• **WHAT NEEDS TO BE DONE**
Among the entries below, find the lines holding "your" and copy them.

• **PROVIDED DATA**
------------------------------------------------

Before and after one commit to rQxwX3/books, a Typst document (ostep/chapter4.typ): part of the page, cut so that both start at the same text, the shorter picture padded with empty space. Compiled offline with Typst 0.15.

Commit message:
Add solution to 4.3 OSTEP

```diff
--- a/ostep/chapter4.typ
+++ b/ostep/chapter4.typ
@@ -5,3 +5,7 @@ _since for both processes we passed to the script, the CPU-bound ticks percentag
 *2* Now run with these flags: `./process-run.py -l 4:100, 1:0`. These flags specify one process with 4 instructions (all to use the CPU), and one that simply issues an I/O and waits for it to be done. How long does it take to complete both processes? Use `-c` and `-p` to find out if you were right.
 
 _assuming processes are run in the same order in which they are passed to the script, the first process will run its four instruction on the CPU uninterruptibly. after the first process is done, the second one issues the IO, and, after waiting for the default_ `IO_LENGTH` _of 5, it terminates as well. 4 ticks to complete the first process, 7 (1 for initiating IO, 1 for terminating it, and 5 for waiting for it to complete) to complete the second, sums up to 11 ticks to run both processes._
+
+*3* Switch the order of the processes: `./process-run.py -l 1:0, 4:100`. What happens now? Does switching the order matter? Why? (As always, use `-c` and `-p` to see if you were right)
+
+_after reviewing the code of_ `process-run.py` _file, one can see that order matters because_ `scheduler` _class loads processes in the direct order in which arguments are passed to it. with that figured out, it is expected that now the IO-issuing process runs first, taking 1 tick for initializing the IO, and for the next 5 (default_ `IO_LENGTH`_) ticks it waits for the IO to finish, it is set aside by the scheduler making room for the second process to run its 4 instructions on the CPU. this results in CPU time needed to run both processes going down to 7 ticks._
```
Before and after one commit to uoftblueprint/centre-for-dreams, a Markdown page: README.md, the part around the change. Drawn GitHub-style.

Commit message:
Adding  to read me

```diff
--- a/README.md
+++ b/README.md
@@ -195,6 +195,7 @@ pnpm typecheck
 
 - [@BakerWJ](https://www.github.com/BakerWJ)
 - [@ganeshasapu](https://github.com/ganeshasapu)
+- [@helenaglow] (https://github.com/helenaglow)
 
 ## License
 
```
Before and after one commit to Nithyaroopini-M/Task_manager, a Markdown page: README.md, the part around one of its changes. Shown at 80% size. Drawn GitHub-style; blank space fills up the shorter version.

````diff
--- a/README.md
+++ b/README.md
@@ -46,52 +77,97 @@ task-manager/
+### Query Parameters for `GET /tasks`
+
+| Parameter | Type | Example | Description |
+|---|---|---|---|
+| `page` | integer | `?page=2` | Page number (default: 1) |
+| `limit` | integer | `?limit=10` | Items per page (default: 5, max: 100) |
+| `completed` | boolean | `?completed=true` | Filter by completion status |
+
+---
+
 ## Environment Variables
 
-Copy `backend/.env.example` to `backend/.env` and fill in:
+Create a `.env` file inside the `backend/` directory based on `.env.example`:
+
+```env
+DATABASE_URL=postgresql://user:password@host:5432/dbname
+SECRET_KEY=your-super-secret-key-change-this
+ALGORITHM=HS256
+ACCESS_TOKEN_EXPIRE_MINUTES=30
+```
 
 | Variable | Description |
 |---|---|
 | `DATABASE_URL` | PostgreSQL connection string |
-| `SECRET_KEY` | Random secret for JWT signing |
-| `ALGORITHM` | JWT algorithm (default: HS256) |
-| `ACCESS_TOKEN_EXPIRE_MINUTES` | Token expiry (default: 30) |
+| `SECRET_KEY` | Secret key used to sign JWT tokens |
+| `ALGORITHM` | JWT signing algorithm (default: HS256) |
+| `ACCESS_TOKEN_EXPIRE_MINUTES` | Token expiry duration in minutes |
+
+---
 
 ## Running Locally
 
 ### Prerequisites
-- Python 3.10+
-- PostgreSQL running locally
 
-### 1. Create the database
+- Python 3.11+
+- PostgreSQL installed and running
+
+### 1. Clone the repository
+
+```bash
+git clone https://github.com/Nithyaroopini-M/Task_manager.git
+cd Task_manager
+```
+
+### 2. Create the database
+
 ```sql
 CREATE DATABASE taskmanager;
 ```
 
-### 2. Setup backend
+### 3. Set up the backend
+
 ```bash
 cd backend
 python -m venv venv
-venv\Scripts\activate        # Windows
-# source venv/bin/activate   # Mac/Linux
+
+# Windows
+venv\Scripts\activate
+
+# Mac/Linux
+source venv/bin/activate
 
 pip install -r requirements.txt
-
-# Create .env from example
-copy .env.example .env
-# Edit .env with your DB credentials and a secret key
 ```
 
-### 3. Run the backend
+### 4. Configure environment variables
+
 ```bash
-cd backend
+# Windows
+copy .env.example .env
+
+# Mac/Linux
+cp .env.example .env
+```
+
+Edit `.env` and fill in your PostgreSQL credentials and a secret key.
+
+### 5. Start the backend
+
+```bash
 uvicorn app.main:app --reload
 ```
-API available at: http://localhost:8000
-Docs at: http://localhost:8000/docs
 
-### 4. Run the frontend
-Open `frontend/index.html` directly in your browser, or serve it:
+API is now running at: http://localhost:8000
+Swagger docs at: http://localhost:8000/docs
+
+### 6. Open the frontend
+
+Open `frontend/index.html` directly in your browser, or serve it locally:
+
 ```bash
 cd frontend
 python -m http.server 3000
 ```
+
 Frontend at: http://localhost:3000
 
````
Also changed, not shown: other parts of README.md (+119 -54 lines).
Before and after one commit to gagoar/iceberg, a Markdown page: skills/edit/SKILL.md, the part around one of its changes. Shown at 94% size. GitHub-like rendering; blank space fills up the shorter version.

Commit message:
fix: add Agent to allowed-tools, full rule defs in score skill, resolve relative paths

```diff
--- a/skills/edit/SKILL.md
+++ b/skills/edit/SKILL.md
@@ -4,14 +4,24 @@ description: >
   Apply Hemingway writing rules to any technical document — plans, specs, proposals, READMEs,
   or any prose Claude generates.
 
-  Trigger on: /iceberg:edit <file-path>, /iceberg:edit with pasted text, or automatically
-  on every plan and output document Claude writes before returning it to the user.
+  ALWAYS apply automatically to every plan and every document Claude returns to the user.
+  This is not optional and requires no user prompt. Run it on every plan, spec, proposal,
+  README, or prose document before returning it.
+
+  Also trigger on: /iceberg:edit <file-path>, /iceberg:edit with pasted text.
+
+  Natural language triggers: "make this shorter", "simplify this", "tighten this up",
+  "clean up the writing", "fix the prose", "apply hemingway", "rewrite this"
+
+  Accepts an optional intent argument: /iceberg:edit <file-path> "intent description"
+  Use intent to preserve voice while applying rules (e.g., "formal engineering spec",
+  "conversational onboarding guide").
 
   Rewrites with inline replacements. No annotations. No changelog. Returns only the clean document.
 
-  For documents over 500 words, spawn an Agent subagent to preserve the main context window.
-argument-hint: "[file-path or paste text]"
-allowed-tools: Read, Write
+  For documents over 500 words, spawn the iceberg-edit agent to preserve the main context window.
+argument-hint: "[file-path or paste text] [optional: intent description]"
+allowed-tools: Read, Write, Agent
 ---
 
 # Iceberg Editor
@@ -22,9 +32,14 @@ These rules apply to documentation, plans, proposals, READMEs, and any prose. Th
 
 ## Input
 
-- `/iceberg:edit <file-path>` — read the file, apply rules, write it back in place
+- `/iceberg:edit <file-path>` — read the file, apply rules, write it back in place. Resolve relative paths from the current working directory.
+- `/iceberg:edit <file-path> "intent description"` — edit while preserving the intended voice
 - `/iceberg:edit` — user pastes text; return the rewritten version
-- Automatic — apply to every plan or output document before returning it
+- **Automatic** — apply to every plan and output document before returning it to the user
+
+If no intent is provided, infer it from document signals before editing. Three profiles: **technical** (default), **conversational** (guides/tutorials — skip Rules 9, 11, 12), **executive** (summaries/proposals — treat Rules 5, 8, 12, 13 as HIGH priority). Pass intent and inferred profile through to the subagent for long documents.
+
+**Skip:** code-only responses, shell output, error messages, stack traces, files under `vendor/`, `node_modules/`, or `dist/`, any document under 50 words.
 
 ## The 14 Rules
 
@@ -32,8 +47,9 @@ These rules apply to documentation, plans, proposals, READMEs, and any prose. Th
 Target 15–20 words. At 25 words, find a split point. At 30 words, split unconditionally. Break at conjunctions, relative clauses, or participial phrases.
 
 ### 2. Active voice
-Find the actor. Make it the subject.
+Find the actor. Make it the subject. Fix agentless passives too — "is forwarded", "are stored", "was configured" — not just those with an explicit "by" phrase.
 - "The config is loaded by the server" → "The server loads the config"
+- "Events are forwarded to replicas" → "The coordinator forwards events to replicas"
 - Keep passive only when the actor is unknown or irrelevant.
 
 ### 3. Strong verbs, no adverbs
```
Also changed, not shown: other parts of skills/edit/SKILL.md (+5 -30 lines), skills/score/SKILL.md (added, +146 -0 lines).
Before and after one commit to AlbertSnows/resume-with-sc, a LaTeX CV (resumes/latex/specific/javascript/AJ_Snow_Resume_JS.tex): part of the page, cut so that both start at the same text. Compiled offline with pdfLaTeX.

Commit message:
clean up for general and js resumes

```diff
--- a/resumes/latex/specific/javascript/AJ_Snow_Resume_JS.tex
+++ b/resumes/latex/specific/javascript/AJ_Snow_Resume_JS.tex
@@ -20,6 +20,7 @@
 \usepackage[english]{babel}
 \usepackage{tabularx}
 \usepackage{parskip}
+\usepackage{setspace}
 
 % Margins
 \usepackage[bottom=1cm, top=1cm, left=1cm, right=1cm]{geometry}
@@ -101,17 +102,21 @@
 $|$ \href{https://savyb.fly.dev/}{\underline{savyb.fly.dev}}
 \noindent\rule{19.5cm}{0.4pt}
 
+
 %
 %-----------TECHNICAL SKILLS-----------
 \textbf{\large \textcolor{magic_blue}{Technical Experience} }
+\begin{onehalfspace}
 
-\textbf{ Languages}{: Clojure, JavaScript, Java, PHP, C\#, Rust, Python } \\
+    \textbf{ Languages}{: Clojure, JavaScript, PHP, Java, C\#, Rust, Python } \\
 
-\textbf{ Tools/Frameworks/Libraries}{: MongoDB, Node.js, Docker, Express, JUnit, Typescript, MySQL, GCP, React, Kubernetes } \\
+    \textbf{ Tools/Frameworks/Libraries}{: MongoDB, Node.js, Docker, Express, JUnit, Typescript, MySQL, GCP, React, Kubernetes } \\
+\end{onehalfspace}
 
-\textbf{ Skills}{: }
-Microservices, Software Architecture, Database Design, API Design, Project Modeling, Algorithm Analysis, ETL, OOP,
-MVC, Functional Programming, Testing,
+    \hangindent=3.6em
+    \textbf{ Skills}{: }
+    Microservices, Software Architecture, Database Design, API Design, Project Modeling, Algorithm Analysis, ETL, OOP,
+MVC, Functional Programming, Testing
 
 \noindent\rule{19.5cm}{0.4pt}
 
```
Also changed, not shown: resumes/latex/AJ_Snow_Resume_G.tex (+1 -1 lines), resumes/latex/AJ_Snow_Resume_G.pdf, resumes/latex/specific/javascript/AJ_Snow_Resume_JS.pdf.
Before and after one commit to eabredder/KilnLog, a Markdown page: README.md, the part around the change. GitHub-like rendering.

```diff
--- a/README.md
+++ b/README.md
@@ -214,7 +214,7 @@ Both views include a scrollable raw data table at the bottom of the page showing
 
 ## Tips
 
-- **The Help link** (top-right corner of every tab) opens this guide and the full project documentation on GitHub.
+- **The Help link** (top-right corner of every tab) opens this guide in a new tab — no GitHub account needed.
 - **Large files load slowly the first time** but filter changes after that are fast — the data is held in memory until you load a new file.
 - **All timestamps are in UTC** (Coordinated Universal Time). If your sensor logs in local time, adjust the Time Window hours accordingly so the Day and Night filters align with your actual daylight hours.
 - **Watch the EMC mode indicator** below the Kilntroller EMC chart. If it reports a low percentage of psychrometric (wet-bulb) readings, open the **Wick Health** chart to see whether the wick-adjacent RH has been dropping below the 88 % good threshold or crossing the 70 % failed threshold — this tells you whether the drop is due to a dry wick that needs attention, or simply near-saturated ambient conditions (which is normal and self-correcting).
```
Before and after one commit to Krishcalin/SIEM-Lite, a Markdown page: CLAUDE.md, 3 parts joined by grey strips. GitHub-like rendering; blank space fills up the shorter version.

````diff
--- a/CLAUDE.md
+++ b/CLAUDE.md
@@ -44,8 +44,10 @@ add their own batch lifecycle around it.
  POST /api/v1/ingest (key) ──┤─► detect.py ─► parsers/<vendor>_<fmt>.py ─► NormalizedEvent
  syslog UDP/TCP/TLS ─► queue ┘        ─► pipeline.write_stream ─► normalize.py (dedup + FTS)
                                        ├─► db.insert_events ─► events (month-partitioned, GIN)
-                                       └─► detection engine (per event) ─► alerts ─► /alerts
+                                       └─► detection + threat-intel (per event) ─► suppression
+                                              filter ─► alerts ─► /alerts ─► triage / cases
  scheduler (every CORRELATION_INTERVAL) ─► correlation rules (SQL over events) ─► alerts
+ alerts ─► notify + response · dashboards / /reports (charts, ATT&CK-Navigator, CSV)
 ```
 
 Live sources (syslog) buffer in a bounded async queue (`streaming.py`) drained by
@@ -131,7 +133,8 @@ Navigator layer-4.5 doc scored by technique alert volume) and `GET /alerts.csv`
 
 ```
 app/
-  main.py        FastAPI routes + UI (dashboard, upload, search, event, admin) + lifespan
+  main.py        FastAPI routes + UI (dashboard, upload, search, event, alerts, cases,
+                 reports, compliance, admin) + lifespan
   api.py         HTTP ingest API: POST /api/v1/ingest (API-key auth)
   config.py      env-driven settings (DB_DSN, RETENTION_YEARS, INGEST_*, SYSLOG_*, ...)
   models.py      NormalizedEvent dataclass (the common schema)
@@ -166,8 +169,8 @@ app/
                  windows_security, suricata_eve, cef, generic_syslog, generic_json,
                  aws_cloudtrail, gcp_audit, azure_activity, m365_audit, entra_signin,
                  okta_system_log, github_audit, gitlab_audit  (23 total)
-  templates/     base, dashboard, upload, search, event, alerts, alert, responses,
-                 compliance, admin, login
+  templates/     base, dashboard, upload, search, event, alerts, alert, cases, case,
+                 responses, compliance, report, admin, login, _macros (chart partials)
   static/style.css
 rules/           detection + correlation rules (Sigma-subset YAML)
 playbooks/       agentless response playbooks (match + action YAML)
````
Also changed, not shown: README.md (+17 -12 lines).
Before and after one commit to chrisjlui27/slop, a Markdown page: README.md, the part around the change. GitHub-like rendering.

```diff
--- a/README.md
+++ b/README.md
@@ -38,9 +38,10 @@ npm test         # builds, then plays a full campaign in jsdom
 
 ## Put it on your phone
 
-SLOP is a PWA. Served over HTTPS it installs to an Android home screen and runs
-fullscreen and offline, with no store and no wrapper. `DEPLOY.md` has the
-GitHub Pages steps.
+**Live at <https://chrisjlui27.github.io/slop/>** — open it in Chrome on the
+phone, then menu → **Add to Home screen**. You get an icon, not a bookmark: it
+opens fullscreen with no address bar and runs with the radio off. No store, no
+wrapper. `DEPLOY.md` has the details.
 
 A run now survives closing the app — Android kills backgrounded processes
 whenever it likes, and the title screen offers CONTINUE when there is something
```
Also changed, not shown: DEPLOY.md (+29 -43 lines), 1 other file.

------------------------------------------------

• **OUTPUT FOR THIS TASK**
+SECRET_KEY=your-super-secret-key-change-this
-# Edit .env with your DB credentials and a secret key
+Edit `.env` and fill in your PostgreSQL credentials and a secret key.
-Open `frontend/index.html` directly in your browser, or serve it:
+Open `frontend/index.html` directly in your browser, or serve it locally:
 - **All timestamps are in UTC** (Coordinated Universal Time). If your sensor logs in local time, adjust the Time Window hours accordingly so the Day and Night filters align with your actual daylight hours.
 ## Put it on your phone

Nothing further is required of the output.